[Stored entries]
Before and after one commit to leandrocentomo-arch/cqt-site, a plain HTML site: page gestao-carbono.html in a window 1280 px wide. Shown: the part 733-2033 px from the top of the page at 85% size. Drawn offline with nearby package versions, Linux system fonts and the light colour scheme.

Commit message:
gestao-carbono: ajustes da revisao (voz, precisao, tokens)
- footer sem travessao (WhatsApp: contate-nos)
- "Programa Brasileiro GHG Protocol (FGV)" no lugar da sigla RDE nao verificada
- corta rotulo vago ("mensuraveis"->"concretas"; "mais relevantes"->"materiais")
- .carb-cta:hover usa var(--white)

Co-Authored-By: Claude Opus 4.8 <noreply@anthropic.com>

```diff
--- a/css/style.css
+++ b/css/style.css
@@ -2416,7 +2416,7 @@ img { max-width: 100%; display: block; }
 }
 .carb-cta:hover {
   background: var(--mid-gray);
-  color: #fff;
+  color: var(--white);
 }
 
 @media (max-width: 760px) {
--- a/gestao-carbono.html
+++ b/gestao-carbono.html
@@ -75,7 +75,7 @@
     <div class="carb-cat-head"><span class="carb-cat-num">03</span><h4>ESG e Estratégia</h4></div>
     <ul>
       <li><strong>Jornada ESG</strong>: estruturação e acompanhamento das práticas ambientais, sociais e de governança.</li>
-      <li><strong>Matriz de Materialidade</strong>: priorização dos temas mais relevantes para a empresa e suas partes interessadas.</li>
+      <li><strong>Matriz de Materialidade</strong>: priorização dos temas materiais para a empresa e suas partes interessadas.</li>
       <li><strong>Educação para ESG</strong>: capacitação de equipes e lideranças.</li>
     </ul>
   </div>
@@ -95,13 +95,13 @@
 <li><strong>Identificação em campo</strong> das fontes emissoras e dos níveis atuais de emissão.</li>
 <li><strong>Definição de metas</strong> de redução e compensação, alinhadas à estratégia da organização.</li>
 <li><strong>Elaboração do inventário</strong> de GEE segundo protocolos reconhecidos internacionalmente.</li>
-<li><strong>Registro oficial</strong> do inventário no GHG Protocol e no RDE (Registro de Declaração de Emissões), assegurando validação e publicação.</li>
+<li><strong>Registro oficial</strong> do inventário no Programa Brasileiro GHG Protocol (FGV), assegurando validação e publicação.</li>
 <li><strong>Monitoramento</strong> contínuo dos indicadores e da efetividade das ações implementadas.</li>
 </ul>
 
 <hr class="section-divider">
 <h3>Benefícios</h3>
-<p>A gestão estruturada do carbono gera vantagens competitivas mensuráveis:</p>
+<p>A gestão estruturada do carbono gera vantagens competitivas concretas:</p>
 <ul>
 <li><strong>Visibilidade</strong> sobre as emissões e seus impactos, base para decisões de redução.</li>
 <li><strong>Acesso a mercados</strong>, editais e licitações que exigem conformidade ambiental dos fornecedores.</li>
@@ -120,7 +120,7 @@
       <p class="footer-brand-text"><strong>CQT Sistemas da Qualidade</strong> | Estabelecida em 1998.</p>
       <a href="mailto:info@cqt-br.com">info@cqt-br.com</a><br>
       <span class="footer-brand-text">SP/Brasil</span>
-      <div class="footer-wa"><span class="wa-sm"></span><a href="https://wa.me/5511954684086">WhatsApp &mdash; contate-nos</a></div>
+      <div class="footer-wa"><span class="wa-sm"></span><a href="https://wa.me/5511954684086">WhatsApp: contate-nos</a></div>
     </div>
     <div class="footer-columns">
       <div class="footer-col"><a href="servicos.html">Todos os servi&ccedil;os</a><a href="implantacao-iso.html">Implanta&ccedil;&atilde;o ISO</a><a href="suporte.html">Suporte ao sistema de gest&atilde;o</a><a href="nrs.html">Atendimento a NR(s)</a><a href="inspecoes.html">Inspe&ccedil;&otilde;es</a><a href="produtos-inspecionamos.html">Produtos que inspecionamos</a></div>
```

[Exercise aim] The response should consist of all the entries, set down exactly.

[Exercise response]
Before and after one commit to leandrocentomo-arch/cqt-site, a plain HTML site: page gestao-carbono.html in a window 1280 px wide. Shown: the part 733-2033 px from the top of the page at 85% size. Drawn offline with nearby package versions, Linux system fonts and the light colour scheme.

Commit message:
gestao-carbono: ajustes da revisao (voz, precisao, tokens)
- footer sem travessao (WhatsApp: contate-nos)
- "Programa Brasileiro GHG Protocol (FGV)" no lugar da sigla RDE nao verificada
- corta rotulo vago ("mensuraveis"->"concretas"; "mais relevantes"->"materiais")
- .carb-cta:hover usa var(--white)

Co-Authored-By: Claude Opus 4.8 <noreply@anthropic.com>

```diff
--- a/css/style.css
+++ b/css/style.css
@@ -2416,7 +2416,7 @@ img { max-width: 100%; display: block; }
 }
 .carb-cta:hover {
   background: var(--mid-gray);
-  color: #fff;
+  color: var(--white);
 }
 
 @media (max-width: 760px) {
--- a/gestao-carbono.html
+++ b/gestao-carbono.html
@@ -75,7 +75,7 @@
     <div class="carb-cat-head"><span class="carb-cat-num">03</span><h4>ESG e Estratégia</h4></div>
     <ul>
       <li><strong>Jornada ESG</strong>: estruturação e acompanhamento das práticas ambientais, sociais e de governança.</li>
-      <li><strong>Matriz de Materialidade</strong>: priorização dos temas mais relevantes para a empresa e suas partes interessadas.</li>
+      <li><strong>Matriz de Materialidade</strong>: priorização dos temas materiais para a empresa e suas partes interessadas.</li>
       <li><strong>Educação para ESG</strong>: capacitação de equipes e lideranças.</li>
     </ul>
   </div>
@@ -95,13 +95,13 @@
 <li><strong>Identificação em campo</strong> das fontes emissoras e dos níveis atuais de emissão.</li>
 <li><strong>Definição de metas</strong> de redução e compensação, alinhadas à estratégia da organização.</li>
 <li><strong>Elaboração do inventário</strong> de GEE segundo protocolos reconhecidos internacionalmente.</li>
-<li><strong>Registro oficial</strong> do inventário no GHG Protocol e no RDE (Registro de Declaração de Emissões), assegurando validação e publicação.</li>
+<li><strong>Registro oficial</strong> do inventário no Programa Brasileiro GHG Protocol (FGV), assegurando validação e publicação.</li>
 <li><strong>Monitoramento</strong> contínuo dos indicadores e da efetividade das ações implementadas.</li>
 </ul>
 
 <hr class="section-divider">
 <h3>Benefícios</h3>
-<p>A gestão estruturada do carbono gera vantagens competitivas mensuráveis:</p>
+<p>A gestão estruturada do carbono gera vantagens competitivas concretas:</p>
 <ul>
 <li><strong>Visibilidade</strong> sobre as emissões e seus impactos, base para decisões de redução.</li>
 <li><strong>Acesso a mercados</strong>, editais e licitações que exigem conformidade ambiental dos fornecedores.</li>
@@ -120,7 +120,7 @@
       <p class="footer-brand-text"><strong>CQT Sistemas da Qualidade</strong> | Estabelecida em 1998.</p>
       <a href="mailto:info@cqt-br.com">info@cqt-br.com</a><br>
       <span class="footer-brand-text">SP/Brasil</span>
-      <div class="footer-wa"><span class="wa-sm"></span><a href="https://wa.me/5511954684086">WhatsApp &mdash; contate-nos</a></div>
+      <div class="footer-wa"><span class="wa-sm"></span><a href="https://wa.me/5511954684086">WhatsApp: contate-nos</a></div>
     </div>
     <div class="footer-columns">
       <div class="footer-col"><a href="servicos.html">Todos os servi&ccedil;os</a><a href="implantacao-iso.html">Implanta&ccedil;&atilde;o ISO</a><a href="suporte.html">Suporte ao sistema de gest&atilde;o</a><a href="nrs.html">Atendimento a NR(s)</a><a href="inspecoes.html">Inspe&ccedil;&otilde;es</a><a href="produtos-inspecionamos.html">Produtos que inspecionamos</a></div>
```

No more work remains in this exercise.